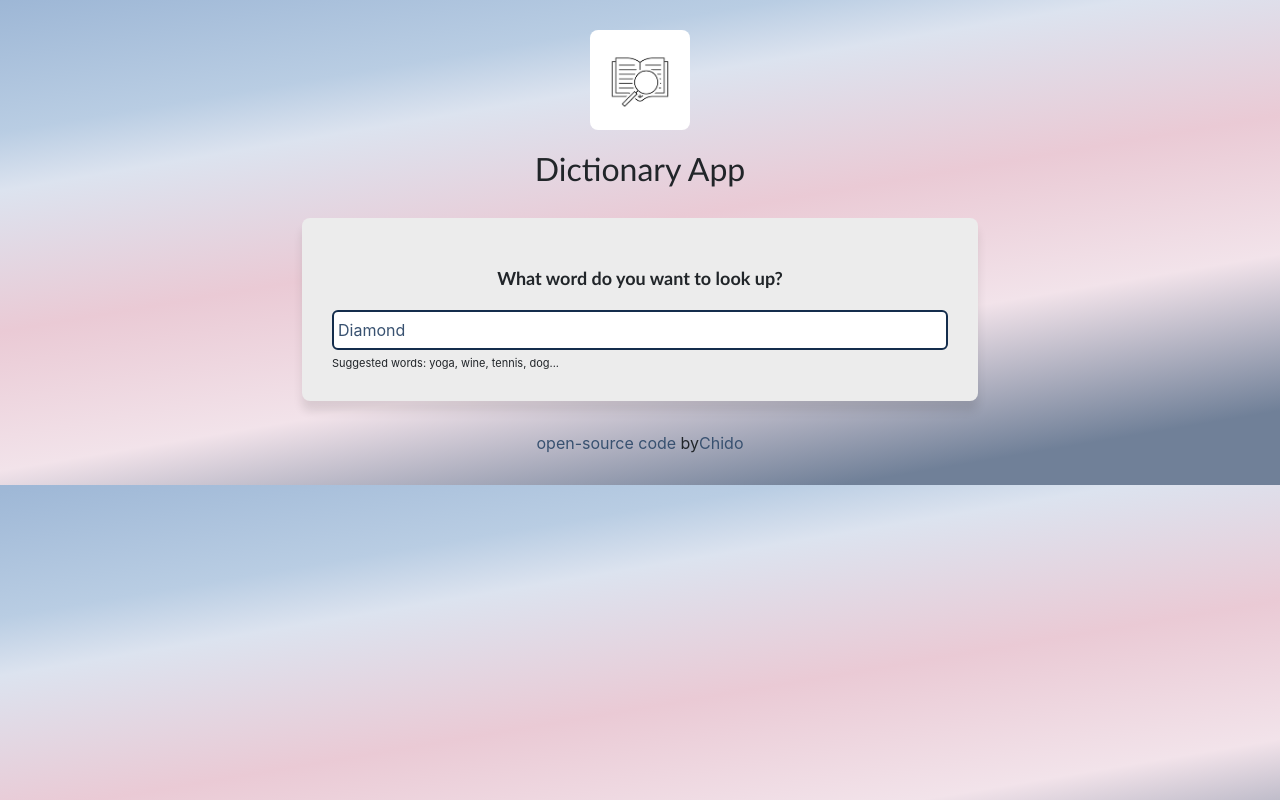
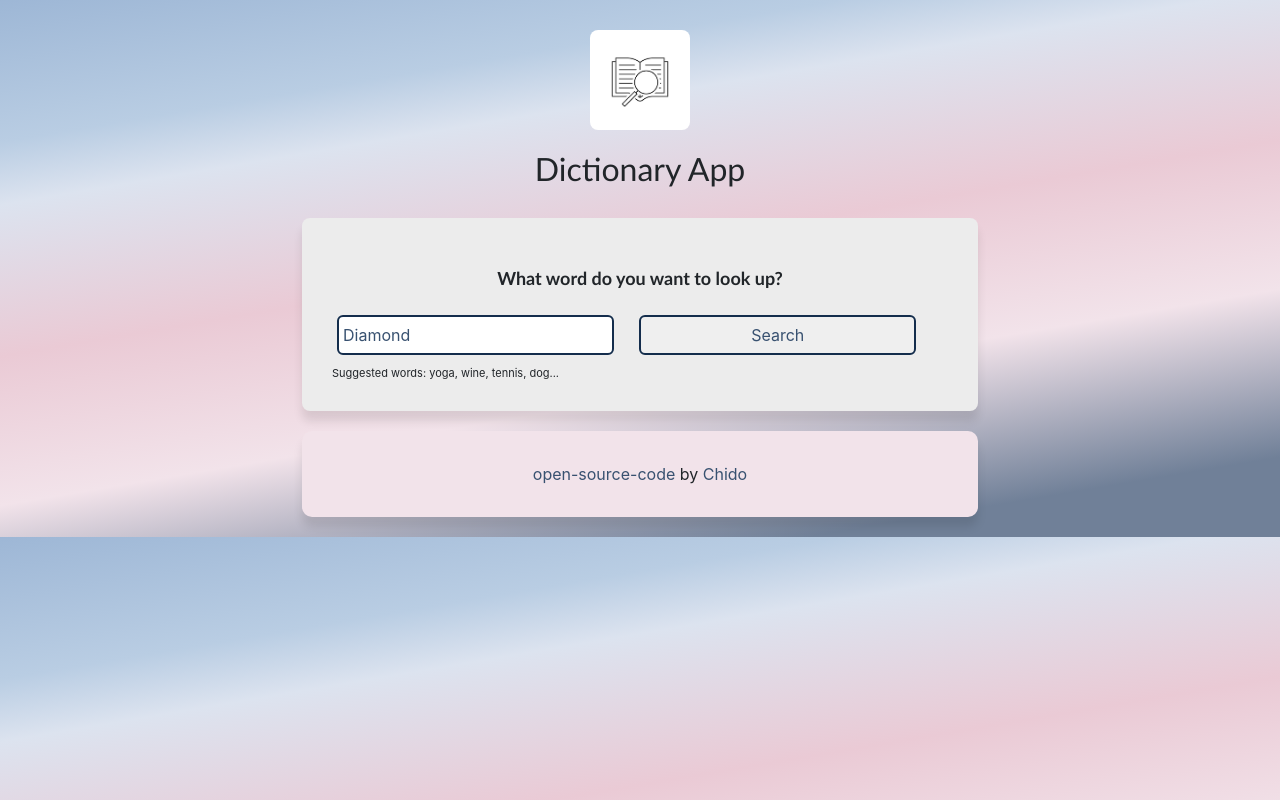
Before and after one commit to chwema/dictionary-project, a React (Create React App) app: page / in a window 1280 px wide. Built offline with nearby package versions, Linux system fonts and the light colour scheme; no server answers.

Commit message:
Added a Search button to the dictionary and a section to the footer.

```diff
--- a/src/App.css
+++ b/src/App.css
@@ -46,3 +46,10 @@ a:hover {
   text-align: center;
   margin: 30px 0;
 }
+.App section {
+  background: rgb(242, 227, 234);
+  padding: 1px;
+  border-radius: 10px;
+  box-shadow: 0px 10px 10px rgba(0, 0, 0, 0.1);
+  margin: 20px 0;
+}
--- a/src/App.js
+++ b/src/App.js
@@ -17,12 +17,16 @@ export default function App() {
         <main>
           <Dictionary defaultKeyword="Diamond" />
         </main>
-        <footer className="App-footer">
-          <a href="github.com/chwema/dictionary-project">open-source code</a> by
-          <a href="https://www.linkedin.com/in/chido-chimbetete-5291bb177/">
-            Chido
-          </a>
-        </footer>
+        <section>
+          <footer className="App-footer">
+            <a href="github.com/chwema/dictionary-project">open-source-code</a>{" "}
+            by
+            <a href="https://www.linkedin.com/in/chido-chimbetete-5291bb177/">
+              {" "}
+              Chido
+            </a>
+          </footer>
+        </section>
       </div>
     </div>
   );
--- a/src/Dictionary.css
+++ b/src/Dictionary.css
@@ -12,11 +12,23 @@
   margin: 20px 0;
 }
 .Dictionary input {
-  width: 100%;
+  width: 45%;
   border-radius: 6px;
+  margin: 5px 5px;
   padding: 6px 4px;
   color: #385170;
   border: 2px solid #142d4c;
+}
+.Dictionary input[type="submit"] {
+  margin-left: 20px;
+  color: #385170;
+  transition: all 150ms ease-in-out;
+}
+
+.Dictionary input[type="submit"]:hover {
+  background: #b2c7df;
+  font-weight: 400;
+  color: #ececec;
 }
 
 .Dictionary .hint {
--- a/src/Dictionary.js
+++ b/src/Dictionary.js
@@ -55,6 +55,7 @@ export default function Dictionary(props) {
               onChange={handleKeywordChange}
               defaultValue={props.defaultKeyword}
             />
+            <input type="submit" value="Search" />
           </form>
           <div className="hint">
             Suggested words: yoga, wine, tennis, dog...
--- a/src/Phonetic.css
+++ b/src/Phonetic.css
@@ -13,7 +13,7 @@
 }
 
 .Phonetic a:hover {
-  background: #9fd3c7;
+  background: #b2c7df;
   color: #ececec;
 }
 .Phonetic .text {
```
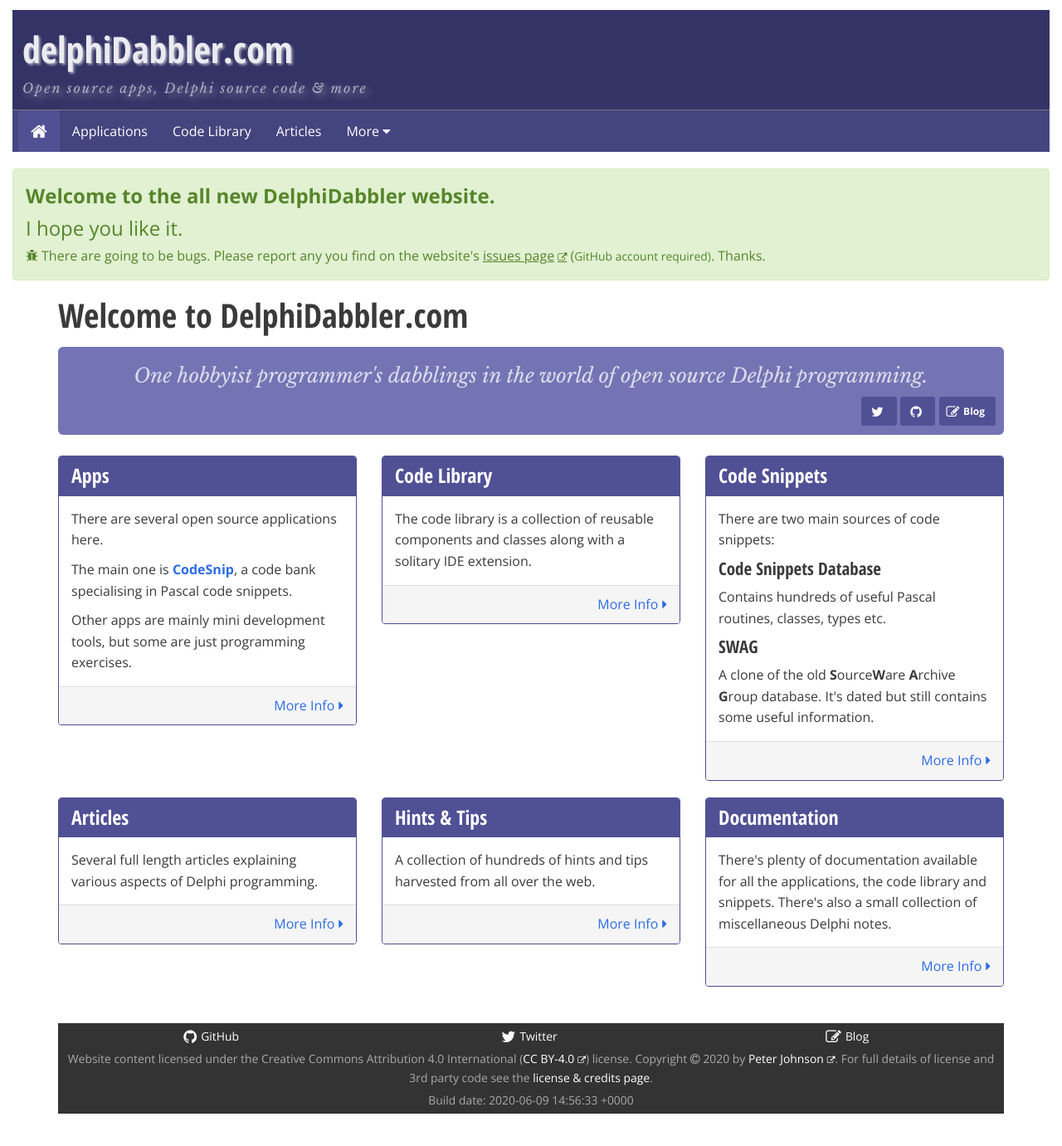
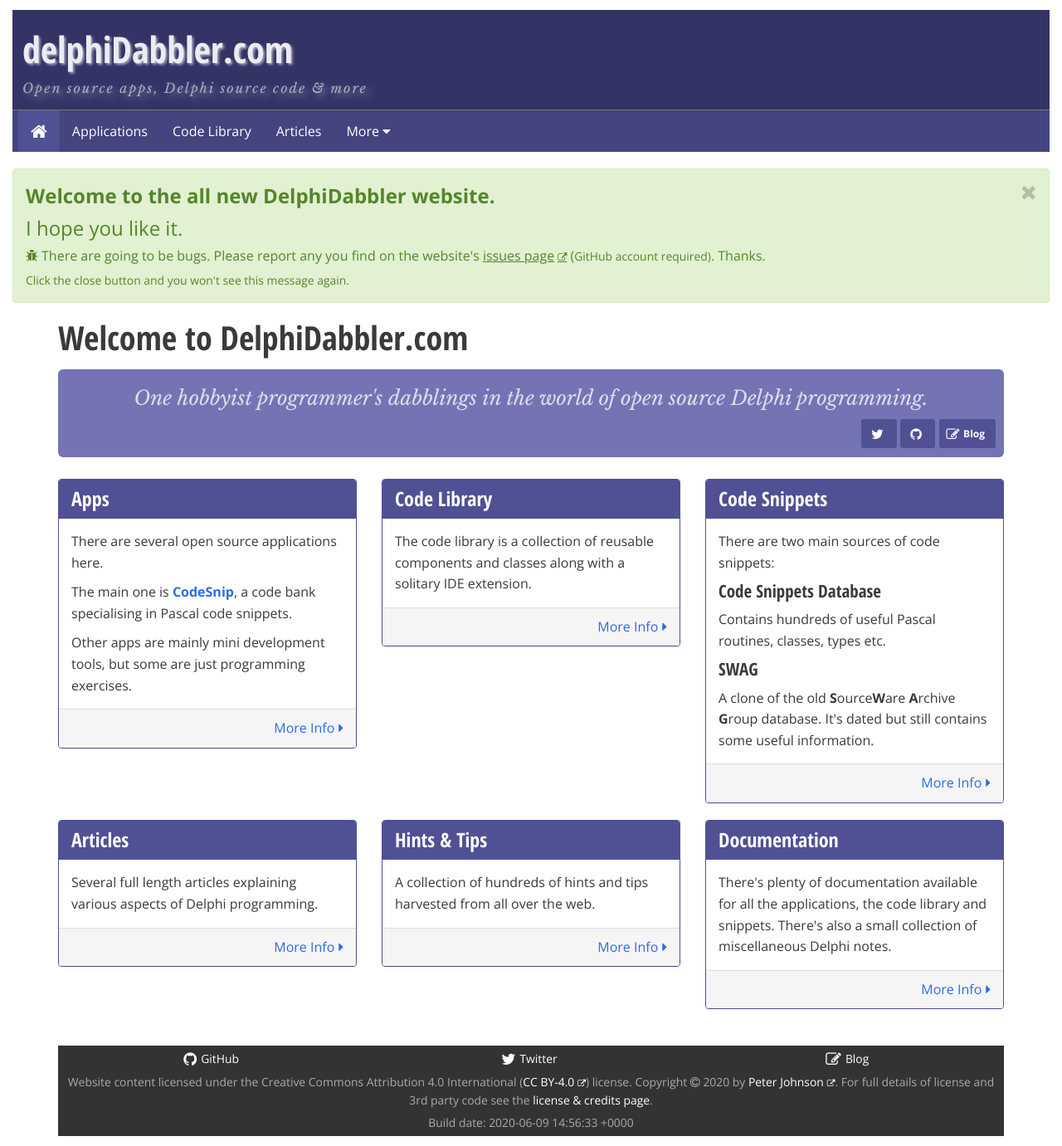
Before and after one commit to delphidabbler/delphidabbler.github.io, a Jekyll site: the page built from index.html, in a window 1280 px wide. Shown: the whole page at 83% size. Built offline with Jekyll 4.4.1, drawn with Linux system fonts in a browser that asks for light colours; nearby versions of some CDN libraries; comment, search, counter and statistics services are not loaded; before the commit the page ends 1354 px from its top, so only the background shows below that.

Commit message:
Modify flash message HTML to work with script that handles display

```diff
--- a/_includes/flash.html
+++ b/_includes/flash.html
@@ -1,7 +1,10 @@
-<!-- BEGIN flash insert -->
-<div class="alert alert-success">
+{%comment%}When adding next flash message bump the div's data-flash-id by 1{%endcomment%}
+<div class="alert alert-success flash" id="flash-popup" data-flash-id="1">
+  <button type="button" class="close" data-dismiss="alert" aria-label="Close">
+    <span class="fa fa-close" aria-hidden="true"></span>
+  </button>
   <p class="lead strong">Welcome to the all new DelphiDabbler website.</p>
   <p class="lead"> I hope you like it.</p>
   <p><span class="fa fa-bug" aria-hidden="true"></span> There are going to be bugs. Please report any you find on the website's <a href="https://github.com/delphidabbler/delphidabbler.github.io/issues">issues page</a> (<small>GitHub account required)</small>. Thanks.</p>
+  <p class="small">Click the close button and you won't see this message again.</p>
 </div>
-<!-- END flash insert -->
```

Task item:
Copy out the lines above in full and unaltered, apart from the pictures.

Expected output:
Before and after one commit to chwema/dictionary-project, a React (Create React App) app: page / in a window 1280 px wide. Built offline with nearby package versions, Linux system fonts and the light colour scheme; no server answers.

Commit message:
Added a Search button to the dictionary and a section to the footer.

```diff
--- a/src/App.css
+++ b/src/App.css
@@ -46,3 +46,10 @@ a:hover {
   text-align: center;
   margin: 30px 0;
 }
+.App section {
+  background: rgb(242, 227, 234);
+  padding: 1px;
+  border-radius: 10px;
+  box-shadow: 0px 10px 10px rgba(0, 0, 0, 0.1);
+  margin: 20px 0;
+}
--- a/src/App.js
+++ b/src/App.js
@@ -17,12 +17,16 @@ export default function App() {
         <main>
           <Dictionary defaultKeyword="Diamond" />
         </main>
-        <footer className="App-footer">
-          <a href="github.com/chwema/dictionary-project">open-source code</a> by
-          <a href="https://www.linkedin.com/in/chido-chimbetete-5291bb177/">
-            Chido
-          </a>
-        </footer>
+        <section>
+          <footer className="App-footer">
+            <a href="github.com/chwema/dictionary-project">open-source-code</a>{" "}
+            by
+            <a href="https://www.linkedin.com/in/chido-chimbetete-5291bb177/">
+              {" "}
+              Chido
+            </a>
+          </footer>
+        </section>
       </div>
     </div>
   );
--- a/src/Dictionary.css
+++ b/src/Dictionary.css
@@ -12,11 +12,23 @@
   margin: 20px 0;
 }
 .Dictionary input {
-  width: 100%;
+  width: 45%;
   border-radius: 6px;
+  margin: 5px 5px;
   padding: 6px 4px;
   color: #385170;
   border: 2px solid #142d4c;
+}
+.Dictionary input[type="submit"] {
+  margin-left: 20px;
+  color: #385170;
+  transition: all 150ms ease-in-out;
+}
+
+.Dictionary input[type="submit"]:hover {
+  background: #b2c7df;
+  font-weight: 400;
+  color: #ececec;
 }
 
 .Dictionary .hint {
--- a/src/Dictionary.js
+++ b/src/Dictionary.js
@@ -55,6 +55,7 @@ export default function Dictionary(props) {
               onChange={handleKeywordChange}
               defaultValue={props.defaultKeyword}
             />
+            <input type="submit" value="Search" />
           </form>
           <div className="hint">
             Suggested words: yoga, wine, tennis, dog...
--- a/src/Phonetic.css
+++ b/src/Phonetic.css
@@ -13,7 +13,7 @@
 }
 
 .Phonetic a:hover {
-  background: #9fd3c7;
+  background: #b2c7df;
   color: #ececec;
 }
 .Phonetic .text {
```
Before and after one commit to delphidabbler/delphidabbler.github.io, a Jekyll site: the page built from index.html, in a window 1280 px wide. Shown: the whole page at 83% size. Built offline with Jekyll 4.4.1, drawn with Linux system fonts in a browser that asks for light colours; nearby versions of some CDN libraries; comment, search, counter and statistics services are not loaded; before the commit the page ends 1354 px from its top, so only the background shows below that.

Commit message:
Modify flash message HTML to work with script that handles display

```diff
--- a/_includes/flash.html
+++ b/_includes/flash.html
@@ -1,7 +1,10 @@
-<!-- BEGIN flash insert -->
-<div class="alert alert-success">
+{%comment%}When adding next flash message bump the div's data-flash-id by 1{%endcomment%}
+<div class="alert alert-success flash" id="flash-popup" data-flash-id="1">
+  <button type="button" class="close" data-dismiss="alert" aria-label="Close">
+    <span class="fa fa-close" aria-hidden="true"></span>
+  </button>
   <p class="lead strong">Welcome to the all new DelphiDabbler website.</p>
   <p class="lead"> I hope you like it.</p>
   <p><span class="fa fa-bug" aria-hidden="true"></span> There are going to be bugs. Please report any you find on the website's <a href="https://github.com/delphidabbler/delphidabbler.github.io/issues">issues page</a> (<small>GitHub account required)</small>. Thanks.</p>
+  <p class="small">Click the close button and you won't see this message again.</p>
 </div>
-<!-- END flash insert -->
```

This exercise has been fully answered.